*Work instructions*
Only the pictures are to be dropped; the rest of the data below is to be duplicated exactly.

Code change snippets

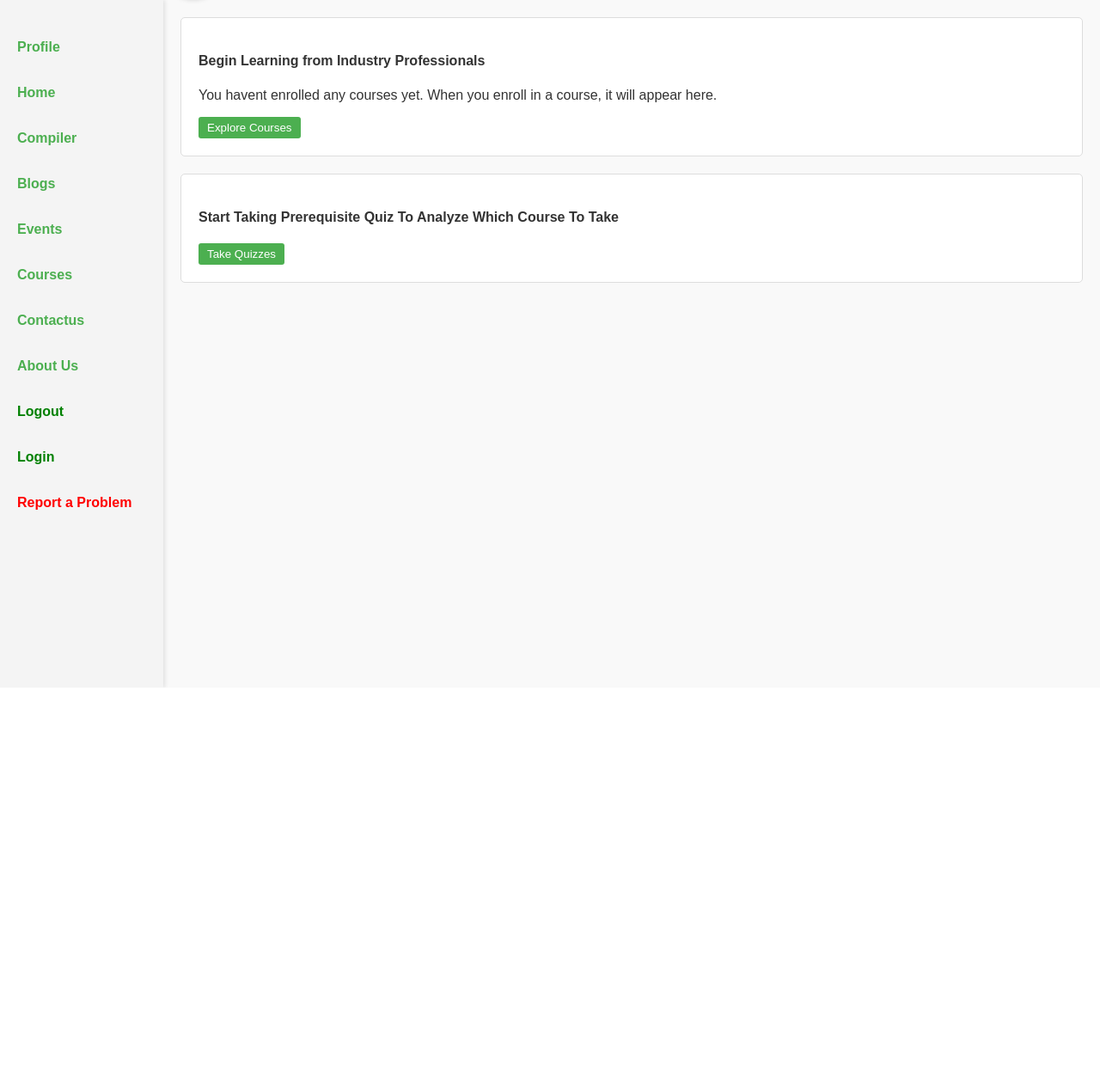
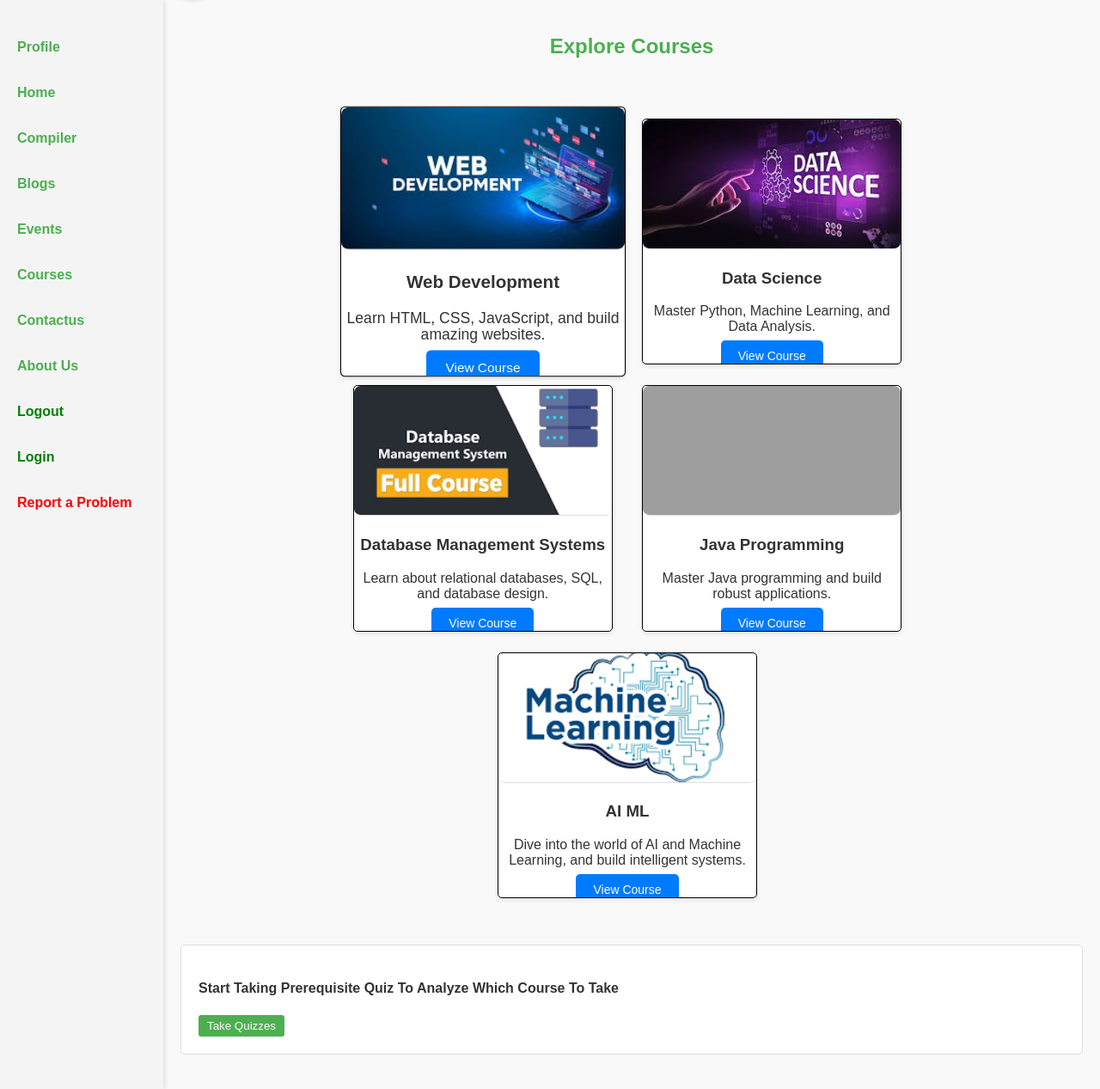
Before and after one commit to syashu16/Bit2Byte, a Flask app: page /login in a window 1280 px wide. Shown: the part 60-1327 px from the top of the page at 86% size. Before the commit the page ends 860 px from the top, so only its background shows below. Run offline with Flask 3, Linux system fonts and the light colour scheme; some libraries are stand-ins or nearby versions; grey boxes are pictures that could not be loaded.

Commit message:
Initial commit

```diff
--- a/CLIENT/templates/dashboard.html
+++ b/CLIENT/templates/dashboard.html
@@ -567,16 +567,52 @@
                 </div>
             </section>
             {% endif %}
+            <section id="courses" class="section">
+                <h2 class="courses-heading" style="text-align: center;">Explore Courses</h2>
+                <div class="student-dashboard">
+                  <div class="slideshow-container">
+                    <!-- Course Cards -->
+                    <div class="course-card mySlides">
+                      <img src="/assets/web.jpeg" alt="Course 1" class="card-img">
+                      <h3 class="card-title">Web Development</h3>
+                      <p class="card-description">Learn HTML, CSS, JavaScript, and build amazing websites.</p>
+                      <a href="/webdev" class="enroll-button">View Course</a>
+                    </div>
+
+                    <div class="course-card mySlides">
+                      <img src="/assets/data.jpeg" alt="Course 2" class="card-img">
+                      <h3 class="card-title">Data Science</h3>
+                      <p class="card-description">Master Python, Machine Learning, and Data Analysis.</p>
+                      <a href="/datascience" class="enroll-button">View Course</a>
+                    </div>
+
+                    <div class="course-card mySlides">
+                      <img src="/assets/dbms.png" alt="Course 3" class="card-img">
+                      <h3 class="card-title">Database Management Systems</h3>
+                      <p class="card-description">Learn about relational databases, SQL, and database design.</p>
+                      <a href="/dbms" class="enroll-button">View Course</a>
+                    </div>
+
+                    <div class="course-card mySlides">
+                      <img src="/assets/java.jpeg" alt="Course 4" class="card-img">
+                      <h3 class="card-title">Java Programming</h3>
+                      <p class="card-description">Master Java programming and build robust applications.</p>
+                      <a href="/java" class="enroll-button">View Course</a>
+                    </div>
+
+                    <div class="course-card mySlides">
+                      <img src="/assets/ml.png" alt="Course 5" class="card-img">
+                      <h3 class="card-title">AI ML</h3>
+                      <p class="card-description">Dive into the world of AI and Machine Learning, and build intelligent systems.</p>
+                      <a href="/aiml" class="enroll-button">View Course</a>
+                    </div>
+                  </div>
+                </div>
+              </section>
 
 
 
 
-            <!-- Action Sections -->
-            <div class="action-section">
-                <h4>Begin Learning from Industry Professionals</h4>
-                <p>You havent enrolled any courses yet. When you enroll in a course, it will appear here.</p>
-                <button>Explore Courses</button> <!-- Explore courses button -->
-            </div>
 
             <!-- Another Action Section -->
             <div class="action-section">
--- a/CLIENT/templates/home.html
+++ b/CLIENT/templates/home.html
@@ -560,7 +560,7 @@
   <!-- Courses Section -->
 
   <section id="courses" class="section">
-    <h2 class="courses-heading" style="text-align: center;">Explore Courses</h2>
+    <h2 class="courses-heading" style="text-align: center;">Trending Courses</h2>
     <div class="student-dashboard">
       <div class="slideshow-container">
         <!-- Course Cards -->
--- a/Flask_Backend/app.py
+++ b/Flask_Backend/app.py
@@ -55,8 +55,8 @@
 def compiler():
     return render_template('compiler.html')
 
-JDoodle_ClientID = "65ea7ffb2ad2df011b343c107d9fcabe"
-JDoodle_ClientSecret = "8bff35ebdc1b006dbc6fe649de98e26b3059260a93739994e1c4489aab8f602e"
+JDoodle_ClientID = "f37ecf7dca17be8da412f16c2eadad15"
+JDoodle_ClientSecret = "9d9853d89a18d1652d1741beda32f5319d02f5de94030b9de85aa4969d698fcf"
 
 LANGUAGE_MAP = {
     'python3': 'python3',
```
Also changed, not shown: CLIENT/static/assets/download_7.png (added), 1 other file.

*Response*
Before and after one commit to syashu16/Bit2Byte, a Flask app: page /login in a window 1280 px wide. Shown: the part 60-1327 px from the top of the page at 86% size. Before the commit the page ends 860 px from the top, so only its background shows below. Run offline with Flask 3, Linux system fonts and the light colour scheme; some libraries are stand-ins or nearby versions; grey boxes are pictures that could not be loaded.

Commit message:
Initial commit

```diff
--- a/CLIENT/templates/dashboard.html
+++ b/CLIENT/templates/dashboard.html
@@ -567,16 +567,52 @@
                 </div>
             </section>
             {% endif %}
+            <section id="courses" class="section">
+                <h2 class="courses-heading" style="text-align: center;">Explore Courses</h2>
+                <div class="student-dashboard">
+                  <div class="slideshow-container">
+                    <!-- Course Cards -->
+                    <div class="course-card mySlides">
+                      <img src="/assets/web.jpeg" alt="Course 1" class="card-img">
+                      <h3 class="card-title">Web Development</h3>
+                      <p class="card-description">Learn HTML, CSS, JavaScript, and build amazing websites.</p>
+                      <a href="/webdev" class="enroll-button">View Course</a>
+                    </div>
+
+                    <div class="course-card mySlides">
+                      <img src="/assets/data.jpeg" alt="Course 2" class="card-img">
+                      <h3 class="card-title">Data Science</h3>
+                      <p class="card-description">Master Python, Machine Learning, and Data Analysis.</p>
+                      <a href="/datascience" class="enroll-button">View Course</a>
+                    </div>
+
+                    <div class="course-card mySlides">
+                      <img src="/assets/dbms.png" alt="Course 3" class="card-img">
+                      <h3 class="card-title">Database Management Systems</h3>
+                      <p class="card-description">Learn about relational databases, SQL, and database design.</p>
+                      <a href="/dbms" class="enroll-button">View Course</a>
+                    </div>
+
+                    <div class="course-card mySlides">
+                      <img src="/assets/java.jpeg" alt="Course 4" class="card-img">
+                      <h3 class="card-title">Java Programming</h3>
+                      <p class="card-description">Master Java programming and build robust applications.</p>
+                      <a href="/java" class="enroll-button">View Course</a>
+                    </div>
+
+                    <div class="course-card mySlides">
+                      <img src="/assets/ml.png" alt="Course 5" class="card-img">
+                      <h3 class="card-title">AI ML</h3>
+                      <p class="card-description">Dive into the world of AI and Machine Learning, and build intelligent systems.</p>
+                      <a href="/aiml" class="enroll-button">View Course</a>
+                    </div>
+                  </div>
+                </div>
+              </section>
 
 
 
 
-            <!-- Action Sections -->
-            <div class="action-section">
-                <h4>Begin Learning from Industry Professionals</h4>
-                <p>You havent enrolled any courses yet. When you enroll in a course, it will appear here.</p>
-                <button>Explore Courses</button> <!-- Explore courses button -->
-            </div>
 
             <!-- Another Action Section -->
             <div class="action-section">
--- a/CLIENT/templates/home.html
+++ b/CLIENT/templates/home.html
@@ -560,7 +560,7 @@
   <!-- Courses Section -->
 
   <section id="courses" class="section">
-    <h2 class="courses-heading" style="text-align: center;">Explore Courses</h2>
+    <h2 class="courses-heading" style="text-align: center;">Trending Courses</h2>
     <div class="student-dashboard">
       <div class="slideshow-container">
         <!-- Course Cards -->
--- a/Flask_Backend/app.py
+++ b/Flask_Backend/app.py
@@ -55,8 +55,8 @@
 def compiler():
     return render_template('compiler.html')
 
-JDoodle_ClientID = "65ea7ffb2ad2df011b343c107d9fcabe"
-JDoodle_ClientSecret = "8bff35ebdc1b006dbc6fe649de98e26b3059260a93739994e1c4489aab8f602e"
+JDoodle_ClientID = "f37ecf7dca17be8da412f16c2eadad15"
+JDoodle_ClientSecret = "9d9853d89a18d1652d1741beda32f5319d02f5de94030b9de85aa4969d698fcf"
 
 LANGUAGE_MAP = {
     'python3': 'python3',
```
Also changed, not shown: CLIENT/static/assets/download_7.png (added), 1 other file.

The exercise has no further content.